Task details. Where does the string "lalu" appear in the records? Copy every line that contains it.

Provided data Start Marker

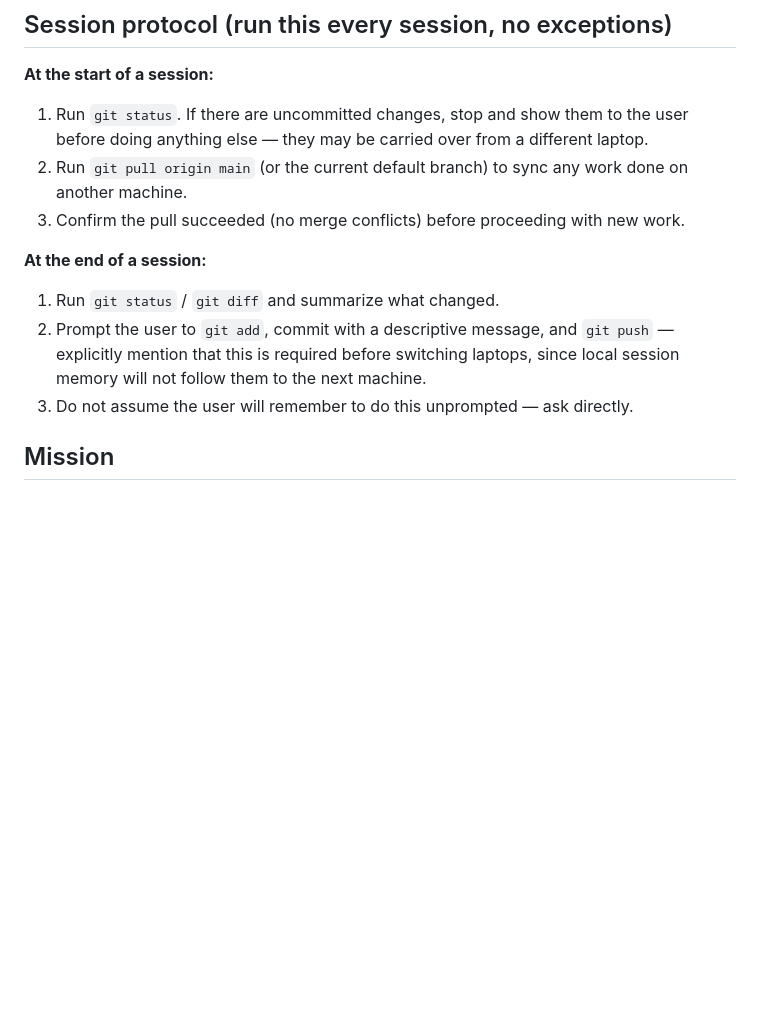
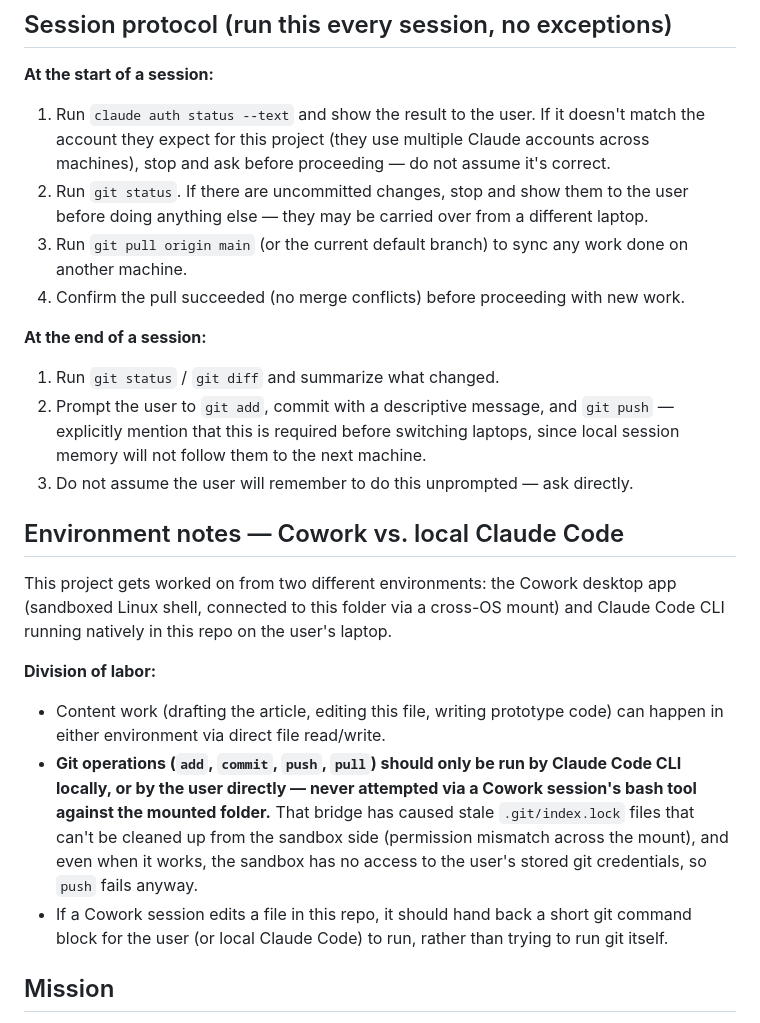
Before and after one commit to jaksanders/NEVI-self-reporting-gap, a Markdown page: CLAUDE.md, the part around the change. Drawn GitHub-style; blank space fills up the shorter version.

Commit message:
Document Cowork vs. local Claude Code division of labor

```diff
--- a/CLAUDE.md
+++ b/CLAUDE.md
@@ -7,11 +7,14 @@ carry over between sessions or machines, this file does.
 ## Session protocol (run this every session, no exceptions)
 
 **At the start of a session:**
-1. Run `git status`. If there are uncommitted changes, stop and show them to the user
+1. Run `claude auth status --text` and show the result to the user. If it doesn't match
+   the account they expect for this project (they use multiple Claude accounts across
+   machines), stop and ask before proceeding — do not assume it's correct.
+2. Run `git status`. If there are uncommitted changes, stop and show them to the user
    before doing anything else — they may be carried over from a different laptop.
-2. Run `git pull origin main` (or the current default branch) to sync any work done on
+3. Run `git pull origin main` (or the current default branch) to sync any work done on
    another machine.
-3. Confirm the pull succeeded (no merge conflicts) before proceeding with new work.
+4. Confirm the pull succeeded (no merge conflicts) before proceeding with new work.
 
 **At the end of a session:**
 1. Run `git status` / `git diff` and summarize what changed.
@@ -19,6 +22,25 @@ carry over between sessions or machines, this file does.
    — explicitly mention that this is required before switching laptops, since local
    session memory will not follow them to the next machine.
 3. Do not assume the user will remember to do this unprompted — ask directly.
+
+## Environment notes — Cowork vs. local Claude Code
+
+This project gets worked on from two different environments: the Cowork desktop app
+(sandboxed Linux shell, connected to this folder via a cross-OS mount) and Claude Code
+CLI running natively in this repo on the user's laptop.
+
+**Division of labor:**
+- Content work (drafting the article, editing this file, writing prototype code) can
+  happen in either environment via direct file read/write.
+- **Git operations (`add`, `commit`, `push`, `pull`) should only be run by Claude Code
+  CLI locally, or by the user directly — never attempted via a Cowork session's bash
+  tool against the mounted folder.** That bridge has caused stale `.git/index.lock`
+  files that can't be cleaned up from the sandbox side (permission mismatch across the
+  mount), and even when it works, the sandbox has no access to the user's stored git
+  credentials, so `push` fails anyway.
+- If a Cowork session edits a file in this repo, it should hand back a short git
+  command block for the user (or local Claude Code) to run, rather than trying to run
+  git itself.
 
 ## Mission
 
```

Provided data End Marker
Provided data Start Marker

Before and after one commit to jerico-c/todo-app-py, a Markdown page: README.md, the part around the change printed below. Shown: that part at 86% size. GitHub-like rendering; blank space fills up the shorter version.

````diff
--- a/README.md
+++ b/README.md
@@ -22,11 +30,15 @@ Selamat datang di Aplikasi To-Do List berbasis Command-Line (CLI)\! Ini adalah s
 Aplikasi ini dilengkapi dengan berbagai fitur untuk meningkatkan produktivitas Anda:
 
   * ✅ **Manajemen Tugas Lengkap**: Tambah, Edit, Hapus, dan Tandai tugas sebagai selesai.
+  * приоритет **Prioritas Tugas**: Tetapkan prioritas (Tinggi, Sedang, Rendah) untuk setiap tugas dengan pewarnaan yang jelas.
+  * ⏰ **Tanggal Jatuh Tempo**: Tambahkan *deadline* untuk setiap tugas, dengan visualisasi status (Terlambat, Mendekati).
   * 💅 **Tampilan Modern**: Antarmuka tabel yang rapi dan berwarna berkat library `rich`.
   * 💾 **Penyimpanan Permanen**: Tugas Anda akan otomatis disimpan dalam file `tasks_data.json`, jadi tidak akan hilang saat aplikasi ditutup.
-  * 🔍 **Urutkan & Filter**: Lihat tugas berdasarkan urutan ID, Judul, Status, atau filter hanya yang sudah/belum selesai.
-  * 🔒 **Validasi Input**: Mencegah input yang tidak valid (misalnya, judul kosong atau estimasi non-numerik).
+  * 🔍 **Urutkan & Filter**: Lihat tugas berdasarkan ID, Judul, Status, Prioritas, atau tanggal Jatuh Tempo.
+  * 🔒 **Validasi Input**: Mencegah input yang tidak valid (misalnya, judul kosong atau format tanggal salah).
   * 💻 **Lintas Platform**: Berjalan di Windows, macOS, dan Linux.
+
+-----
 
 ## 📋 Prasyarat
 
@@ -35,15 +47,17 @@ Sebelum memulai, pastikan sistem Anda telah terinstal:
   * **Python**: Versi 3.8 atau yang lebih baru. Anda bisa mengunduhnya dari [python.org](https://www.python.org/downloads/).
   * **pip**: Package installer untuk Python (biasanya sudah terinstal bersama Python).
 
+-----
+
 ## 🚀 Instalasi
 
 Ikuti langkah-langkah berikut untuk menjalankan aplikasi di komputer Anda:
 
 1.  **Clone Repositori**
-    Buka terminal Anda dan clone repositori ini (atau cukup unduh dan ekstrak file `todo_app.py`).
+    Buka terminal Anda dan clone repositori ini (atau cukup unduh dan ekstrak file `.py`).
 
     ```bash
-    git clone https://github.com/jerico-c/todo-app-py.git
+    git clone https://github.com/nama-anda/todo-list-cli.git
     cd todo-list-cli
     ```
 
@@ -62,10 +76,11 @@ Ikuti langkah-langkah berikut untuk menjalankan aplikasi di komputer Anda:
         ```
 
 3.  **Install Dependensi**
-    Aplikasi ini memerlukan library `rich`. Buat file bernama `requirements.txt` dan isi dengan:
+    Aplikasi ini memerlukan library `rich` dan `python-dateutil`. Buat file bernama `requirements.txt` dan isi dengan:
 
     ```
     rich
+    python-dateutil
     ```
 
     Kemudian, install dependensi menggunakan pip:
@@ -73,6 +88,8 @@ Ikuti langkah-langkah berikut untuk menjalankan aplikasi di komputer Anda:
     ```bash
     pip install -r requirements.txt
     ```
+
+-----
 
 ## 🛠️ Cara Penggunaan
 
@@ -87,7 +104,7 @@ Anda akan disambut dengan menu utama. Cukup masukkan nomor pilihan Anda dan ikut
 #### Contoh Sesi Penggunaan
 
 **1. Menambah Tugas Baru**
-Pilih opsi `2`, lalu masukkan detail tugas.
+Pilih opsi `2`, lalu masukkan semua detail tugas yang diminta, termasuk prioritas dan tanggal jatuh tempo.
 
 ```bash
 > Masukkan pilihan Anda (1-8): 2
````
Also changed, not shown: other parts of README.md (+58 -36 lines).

Provided data End Marker

Written solution.
-Pilih opsi `2`, lalu masukkan detail tugas.
+Pilih opsi `2`, lalu masukkan semua detail tugas yang diminta, termasuk prioritas dan tanggal jatuh tempo.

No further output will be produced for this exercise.